Check every line of the data below for the word "redirect". Copy the ones that have it.

━━━━━ Given data

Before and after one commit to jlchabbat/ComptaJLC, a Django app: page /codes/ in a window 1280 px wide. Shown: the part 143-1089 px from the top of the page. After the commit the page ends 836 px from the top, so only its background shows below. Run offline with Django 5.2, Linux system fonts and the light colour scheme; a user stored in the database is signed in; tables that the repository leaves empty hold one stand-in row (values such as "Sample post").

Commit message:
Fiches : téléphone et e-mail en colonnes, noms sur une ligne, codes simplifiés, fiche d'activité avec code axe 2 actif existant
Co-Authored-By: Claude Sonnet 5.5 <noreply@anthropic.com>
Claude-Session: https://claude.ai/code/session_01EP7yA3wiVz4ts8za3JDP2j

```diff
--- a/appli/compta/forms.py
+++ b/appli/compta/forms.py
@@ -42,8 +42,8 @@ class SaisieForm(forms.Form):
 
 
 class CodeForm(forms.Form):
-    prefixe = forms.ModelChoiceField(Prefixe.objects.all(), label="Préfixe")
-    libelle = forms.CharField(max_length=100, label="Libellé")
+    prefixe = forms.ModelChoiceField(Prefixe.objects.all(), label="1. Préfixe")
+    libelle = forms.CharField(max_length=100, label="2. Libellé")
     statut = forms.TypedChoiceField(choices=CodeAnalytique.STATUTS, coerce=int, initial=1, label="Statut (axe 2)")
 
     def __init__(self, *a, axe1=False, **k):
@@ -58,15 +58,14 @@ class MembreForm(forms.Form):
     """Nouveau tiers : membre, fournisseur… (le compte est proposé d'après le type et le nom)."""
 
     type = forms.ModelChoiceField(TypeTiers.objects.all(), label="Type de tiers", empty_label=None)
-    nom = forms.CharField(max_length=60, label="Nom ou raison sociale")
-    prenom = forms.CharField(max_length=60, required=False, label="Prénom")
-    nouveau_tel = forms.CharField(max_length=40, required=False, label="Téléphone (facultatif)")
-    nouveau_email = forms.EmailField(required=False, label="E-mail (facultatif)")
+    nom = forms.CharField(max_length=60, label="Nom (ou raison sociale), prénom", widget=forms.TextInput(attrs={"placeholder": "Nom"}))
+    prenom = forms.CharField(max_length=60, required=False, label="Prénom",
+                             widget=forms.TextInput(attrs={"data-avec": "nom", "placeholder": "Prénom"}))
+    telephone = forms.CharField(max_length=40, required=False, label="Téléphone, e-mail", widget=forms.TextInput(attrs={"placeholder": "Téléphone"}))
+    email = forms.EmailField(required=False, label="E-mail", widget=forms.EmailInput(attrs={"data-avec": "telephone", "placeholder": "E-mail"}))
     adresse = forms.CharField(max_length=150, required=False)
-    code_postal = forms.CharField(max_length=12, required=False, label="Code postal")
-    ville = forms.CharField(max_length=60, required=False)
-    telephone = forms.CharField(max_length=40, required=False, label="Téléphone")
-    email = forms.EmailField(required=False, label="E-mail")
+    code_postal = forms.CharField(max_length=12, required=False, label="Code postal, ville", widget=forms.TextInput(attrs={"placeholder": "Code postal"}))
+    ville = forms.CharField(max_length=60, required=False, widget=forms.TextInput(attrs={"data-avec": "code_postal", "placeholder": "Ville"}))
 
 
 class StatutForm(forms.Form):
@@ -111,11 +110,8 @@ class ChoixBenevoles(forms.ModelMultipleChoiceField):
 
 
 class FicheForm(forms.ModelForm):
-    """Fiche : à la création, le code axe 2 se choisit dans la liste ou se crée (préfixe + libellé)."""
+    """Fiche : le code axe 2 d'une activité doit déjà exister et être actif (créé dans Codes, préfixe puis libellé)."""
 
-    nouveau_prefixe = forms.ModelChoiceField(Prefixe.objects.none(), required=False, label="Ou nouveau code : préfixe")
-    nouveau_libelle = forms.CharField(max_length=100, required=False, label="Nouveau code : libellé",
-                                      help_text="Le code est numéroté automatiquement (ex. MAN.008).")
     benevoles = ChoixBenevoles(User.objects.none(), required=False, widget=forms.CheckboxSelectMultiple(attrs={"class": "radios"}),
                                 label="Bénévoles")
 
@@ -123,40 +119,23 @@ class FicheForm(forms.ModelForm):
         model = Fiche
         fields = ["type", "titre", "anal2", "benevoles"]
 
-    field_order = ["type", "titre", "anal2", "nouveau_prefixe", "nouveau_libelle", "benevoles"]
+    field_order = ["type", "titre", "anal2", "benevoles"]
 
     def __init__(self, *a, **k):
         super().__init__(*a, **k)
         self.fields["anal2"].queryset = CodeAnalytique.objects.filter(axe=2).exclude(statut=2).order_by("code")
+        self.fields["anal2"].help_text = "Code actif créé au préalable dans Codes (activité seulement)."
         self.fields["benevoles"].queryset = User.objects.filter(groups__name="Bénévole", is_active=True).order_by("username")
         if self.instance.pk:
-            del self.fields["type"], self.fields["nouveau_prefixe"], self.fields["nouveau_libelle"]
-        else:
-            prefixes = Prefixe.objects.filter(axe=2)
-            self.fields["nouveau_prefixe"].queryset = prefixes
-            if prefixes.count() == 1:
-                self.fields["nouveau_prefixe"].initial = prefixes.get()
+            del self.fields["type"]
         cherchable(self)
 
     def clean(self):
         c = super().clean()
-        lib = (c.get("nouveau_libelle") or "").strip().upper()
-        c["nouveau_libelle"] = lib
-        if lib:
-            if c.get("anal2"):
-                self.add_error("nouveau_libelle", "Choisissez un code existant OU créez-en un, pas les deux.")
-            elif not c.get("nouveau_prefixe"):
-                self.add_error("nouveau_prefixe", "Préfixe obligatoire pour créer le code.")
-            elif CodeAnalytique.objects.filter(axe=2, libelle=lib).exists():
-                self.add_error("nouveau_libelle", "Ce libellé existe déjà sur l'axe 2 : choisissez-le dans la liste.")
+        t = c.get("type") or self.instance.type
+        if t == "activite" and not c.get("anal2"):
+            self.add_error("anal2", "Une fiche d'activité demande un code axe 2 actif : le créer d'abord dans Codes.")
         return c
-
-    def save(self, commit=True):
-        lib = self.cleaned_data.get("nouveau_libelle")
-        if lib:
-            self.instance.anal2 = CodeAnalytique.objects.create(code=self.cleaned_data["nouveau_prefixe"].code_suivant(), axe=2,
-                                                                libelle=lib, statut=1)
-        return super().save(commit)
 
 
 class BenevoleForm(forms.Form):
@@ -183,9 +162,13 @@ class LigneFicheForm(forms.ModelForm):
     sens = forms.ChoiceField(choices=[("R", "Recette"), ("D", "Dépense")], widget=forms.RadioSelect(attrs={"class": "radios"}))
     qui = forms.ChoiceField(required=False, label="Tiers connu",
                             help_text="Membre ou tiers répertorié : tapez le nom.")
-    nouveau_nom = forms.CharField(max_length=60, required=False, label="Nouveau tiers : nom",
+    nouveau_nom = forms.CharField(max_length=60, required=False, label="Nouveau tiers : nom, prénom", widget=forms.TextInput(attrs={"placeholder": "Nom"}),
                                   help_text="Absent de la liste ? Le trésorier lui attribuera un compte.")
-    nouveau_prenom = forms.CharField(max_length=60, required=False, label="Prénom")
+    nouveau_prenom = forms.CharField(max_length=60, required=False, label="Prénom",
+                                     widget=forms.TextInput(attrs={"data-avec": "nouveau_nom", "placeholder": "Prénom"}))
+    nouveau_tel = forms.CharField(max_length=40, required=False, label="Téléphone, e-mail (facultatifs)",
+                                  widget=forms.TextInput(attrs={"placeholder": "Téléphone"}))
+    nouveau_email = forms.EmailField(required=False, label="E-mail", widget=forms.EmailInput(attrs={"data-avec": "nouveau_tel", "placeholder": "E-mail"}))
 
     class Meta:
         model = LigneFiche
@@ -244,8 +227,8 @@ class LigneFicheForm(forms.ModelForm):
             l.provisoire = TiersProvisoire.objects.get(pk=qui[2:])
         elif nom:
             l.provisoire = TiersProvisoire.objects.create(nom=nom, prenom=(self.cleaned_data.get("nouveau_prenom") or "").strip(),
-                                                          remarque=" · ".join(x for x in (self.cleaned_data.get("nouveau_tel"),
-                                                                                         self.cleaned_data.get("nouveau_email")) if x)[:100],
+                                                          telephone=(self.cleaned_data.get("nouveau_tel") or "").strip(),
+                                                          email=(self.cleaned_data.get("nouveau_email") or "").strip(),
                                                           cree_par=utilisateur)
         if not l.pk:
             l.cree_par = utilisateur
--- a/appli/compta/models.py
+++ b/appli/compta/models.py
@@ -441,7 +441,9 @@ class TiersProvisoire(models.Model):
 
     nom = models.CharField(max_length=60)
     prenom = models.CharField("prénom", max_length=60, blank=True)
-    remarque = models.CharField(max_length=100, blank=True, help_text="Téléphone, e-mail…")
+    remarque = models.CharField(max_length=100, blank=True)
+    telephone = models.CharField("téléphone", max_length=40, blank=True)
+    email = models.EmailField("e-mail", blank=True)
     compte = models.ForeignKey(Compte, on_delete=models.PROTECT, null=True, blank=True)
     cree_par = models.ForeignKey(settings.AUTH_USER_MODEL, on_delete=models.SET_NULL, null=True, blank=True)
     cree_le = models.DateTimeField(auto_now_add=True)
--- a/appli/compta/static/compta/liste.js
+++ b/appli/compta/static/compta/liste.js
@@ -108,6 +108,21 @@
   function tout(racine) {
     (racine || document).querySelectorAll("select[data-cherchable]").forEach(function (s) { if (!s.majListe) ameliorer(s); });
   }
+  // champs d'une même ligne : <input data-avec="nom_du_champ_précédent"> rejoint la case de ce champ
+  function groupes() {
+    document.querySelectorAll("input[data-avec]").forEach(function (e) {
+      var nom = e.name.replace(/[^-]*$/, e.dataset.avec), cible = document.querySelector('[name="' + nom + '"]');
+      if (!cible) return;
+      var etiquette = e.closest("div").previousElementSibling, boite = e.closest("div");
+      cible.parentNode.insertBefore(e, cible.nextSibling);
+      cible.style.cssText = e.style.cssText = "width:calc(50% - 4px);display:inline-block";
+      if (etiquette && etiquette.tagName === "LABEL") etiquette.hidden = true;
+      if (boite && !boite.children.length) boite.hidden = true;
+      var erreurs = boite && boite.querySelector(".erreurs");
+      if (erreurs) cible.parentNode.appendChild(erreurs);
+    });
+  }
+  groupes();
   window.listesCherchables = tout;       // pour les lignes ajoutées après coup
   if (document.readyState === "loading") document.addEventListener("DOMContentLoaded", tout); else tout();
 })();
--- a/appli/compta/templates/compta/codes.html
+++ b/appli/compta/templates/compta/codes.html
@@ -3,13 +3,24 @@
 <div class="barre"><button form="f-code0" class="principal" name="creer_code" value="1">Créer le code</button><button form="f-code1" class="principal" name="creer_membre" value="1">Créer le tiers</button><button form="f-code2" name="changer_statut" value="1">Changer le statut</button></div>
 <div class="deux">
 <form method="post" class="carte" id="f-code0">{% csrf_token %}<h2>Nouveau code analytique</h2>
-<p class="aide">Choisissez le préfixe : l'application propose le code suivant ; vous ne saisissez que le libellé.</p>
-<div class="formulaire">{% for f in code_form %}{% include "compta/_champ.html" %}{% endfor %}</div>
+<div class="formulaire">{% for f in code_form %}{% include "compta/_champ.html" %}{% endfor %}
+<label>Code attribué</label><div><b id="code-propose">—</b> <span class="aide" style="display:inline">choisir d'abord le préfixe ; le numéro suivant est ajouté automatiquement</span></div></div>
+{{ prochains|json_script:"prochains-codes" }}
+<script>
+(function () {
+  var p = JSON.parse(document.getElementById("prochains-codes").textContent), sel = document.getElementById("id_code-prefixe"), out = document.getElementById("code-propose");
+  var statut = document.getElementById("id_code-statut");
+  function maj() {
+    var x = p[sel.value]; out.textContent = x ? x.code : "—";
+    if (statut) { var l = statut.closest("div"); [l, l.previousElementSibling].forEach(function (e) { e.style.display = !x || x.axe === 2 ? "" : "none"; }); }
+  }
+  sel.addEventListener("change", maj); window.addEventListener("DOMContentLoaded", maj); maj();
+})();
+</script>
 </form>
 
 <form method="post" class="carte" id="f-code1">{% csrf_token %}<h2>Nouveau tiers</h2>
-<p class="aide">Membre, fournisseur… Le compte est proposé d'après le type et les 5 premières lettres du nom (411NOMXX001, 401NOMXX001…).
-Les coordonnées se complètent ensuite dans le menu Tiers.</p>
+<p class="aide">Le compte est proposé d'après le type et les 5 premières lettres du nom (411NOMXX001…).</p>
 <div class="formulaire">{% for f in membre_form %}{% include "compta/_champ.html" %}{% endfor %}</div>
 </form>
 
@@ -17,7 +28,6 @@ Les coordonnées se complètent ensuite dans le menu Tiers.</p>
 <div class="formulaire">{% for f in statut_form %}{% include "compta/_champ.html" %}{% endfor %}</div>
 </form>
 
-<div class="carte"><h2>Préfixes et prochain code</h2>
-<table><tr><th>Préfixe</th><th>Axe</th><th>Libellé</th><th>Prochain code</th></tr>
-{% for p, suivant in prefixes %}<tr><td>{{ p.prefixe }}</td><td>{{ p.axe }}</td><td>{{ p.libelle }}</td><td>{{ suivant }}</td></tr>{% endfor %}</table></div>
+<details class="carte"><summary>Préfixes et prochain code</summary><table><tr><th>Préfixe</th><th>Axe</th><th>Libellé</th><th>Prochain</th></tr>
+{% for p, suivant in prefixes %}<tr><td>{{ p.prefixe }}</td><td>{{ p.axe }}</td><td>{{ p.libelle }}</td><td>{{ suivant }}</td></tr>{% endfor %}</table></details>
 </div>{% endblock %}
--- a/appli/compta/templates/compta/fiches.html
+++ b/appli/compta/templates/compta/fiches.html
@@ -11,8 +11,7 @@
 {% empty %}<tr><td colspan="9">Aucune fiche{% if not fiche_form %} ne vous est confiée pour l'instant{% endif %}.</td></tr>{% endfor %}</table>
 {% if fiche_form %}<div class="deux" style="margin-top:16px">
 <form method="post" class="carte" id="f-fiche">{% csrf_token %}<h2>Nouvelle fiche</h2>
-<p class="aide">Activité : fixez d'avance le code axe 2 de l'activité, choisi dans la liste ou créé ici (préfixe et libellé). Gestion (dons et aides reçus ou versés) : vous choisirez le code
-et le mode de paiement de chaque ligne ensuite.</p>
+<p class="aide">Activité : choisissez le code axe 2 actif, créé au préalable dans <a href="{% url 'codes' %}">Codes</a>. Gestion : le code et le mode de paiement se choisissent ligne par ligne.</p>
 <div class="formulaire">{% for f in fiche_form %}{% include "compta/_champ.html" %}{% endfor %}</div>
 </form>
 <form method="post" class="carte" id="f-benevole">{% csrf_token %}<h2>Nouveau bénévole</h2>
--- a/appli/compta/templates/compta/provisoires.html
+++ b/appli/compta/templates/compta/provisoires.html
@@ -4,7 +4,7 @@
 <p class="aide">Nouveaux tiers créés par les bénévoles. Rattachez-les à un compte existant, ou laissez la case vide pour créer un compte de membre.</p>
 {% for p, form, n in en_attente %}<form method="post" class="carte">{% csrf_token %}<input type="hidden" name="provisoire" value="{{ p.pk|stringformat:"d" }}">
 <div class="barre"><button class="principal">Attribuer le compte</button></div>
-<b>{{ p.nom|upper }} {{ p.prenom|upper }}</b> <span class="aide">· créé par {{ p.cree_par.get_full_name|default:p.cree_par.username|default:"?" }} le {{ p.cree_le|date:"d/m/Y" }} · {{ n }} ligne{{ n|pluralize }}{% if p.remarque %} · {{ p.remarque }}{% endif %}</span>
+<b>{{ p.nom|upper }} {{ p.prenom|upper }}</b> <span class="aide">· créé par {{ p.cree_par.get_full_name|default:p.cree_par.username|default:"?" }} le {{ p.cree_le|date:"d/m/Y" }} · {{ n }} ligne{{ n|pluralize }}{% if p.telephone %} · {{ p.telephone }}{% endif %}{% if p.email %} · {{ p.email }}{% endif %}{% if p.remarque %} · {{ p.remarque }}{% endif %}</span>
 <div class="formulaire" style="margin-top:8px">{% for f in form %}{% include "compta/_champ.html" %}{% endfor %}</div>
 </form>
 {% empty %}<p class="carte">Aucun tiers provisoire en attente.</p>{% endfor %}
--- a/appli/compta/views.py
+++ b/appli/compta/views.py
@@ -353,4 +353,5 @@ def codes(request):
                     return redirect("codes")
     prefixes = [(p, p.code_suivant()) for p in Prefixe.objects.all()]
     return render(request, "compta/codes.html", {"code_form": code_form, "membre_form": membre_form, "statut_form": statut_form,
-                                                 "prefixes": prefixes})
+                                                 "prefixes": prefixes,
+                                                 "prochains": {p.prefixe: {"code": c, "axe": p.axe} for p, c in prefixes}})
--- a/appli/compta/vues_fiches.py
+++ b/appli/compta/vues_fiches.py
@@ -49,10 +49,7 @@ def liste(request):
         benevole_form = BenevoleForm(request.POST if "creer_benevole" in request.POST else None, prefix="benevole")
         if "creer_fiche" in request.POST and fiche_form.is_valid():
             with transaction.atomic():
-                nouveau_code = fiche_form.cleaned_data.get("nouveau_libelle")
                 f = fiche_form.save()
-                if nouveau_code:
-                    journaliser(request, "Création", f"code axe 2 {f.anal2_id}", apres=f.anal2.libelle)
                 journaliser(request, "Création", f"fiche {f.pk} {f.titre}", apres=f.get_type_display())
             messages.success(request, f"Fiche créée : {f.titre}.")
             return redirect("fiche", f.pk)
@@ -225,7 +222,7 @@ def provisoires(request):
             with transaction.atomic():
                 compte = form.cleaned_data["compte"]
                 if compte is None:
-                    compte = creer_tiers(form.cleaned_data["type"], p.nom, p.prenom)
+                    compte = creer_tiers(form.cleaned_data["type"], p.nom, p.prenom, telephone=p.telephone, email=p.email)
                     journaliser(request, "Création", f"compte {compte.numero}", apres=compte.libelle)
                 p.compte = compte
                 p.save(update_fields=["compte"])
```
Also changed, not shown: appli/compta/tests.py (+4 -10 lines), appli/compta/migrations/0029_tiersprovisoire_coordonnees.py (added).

━━━━━━━━━━

# Answer area:
                     return redirect("codes")
             return redirect("fiche", f.pk)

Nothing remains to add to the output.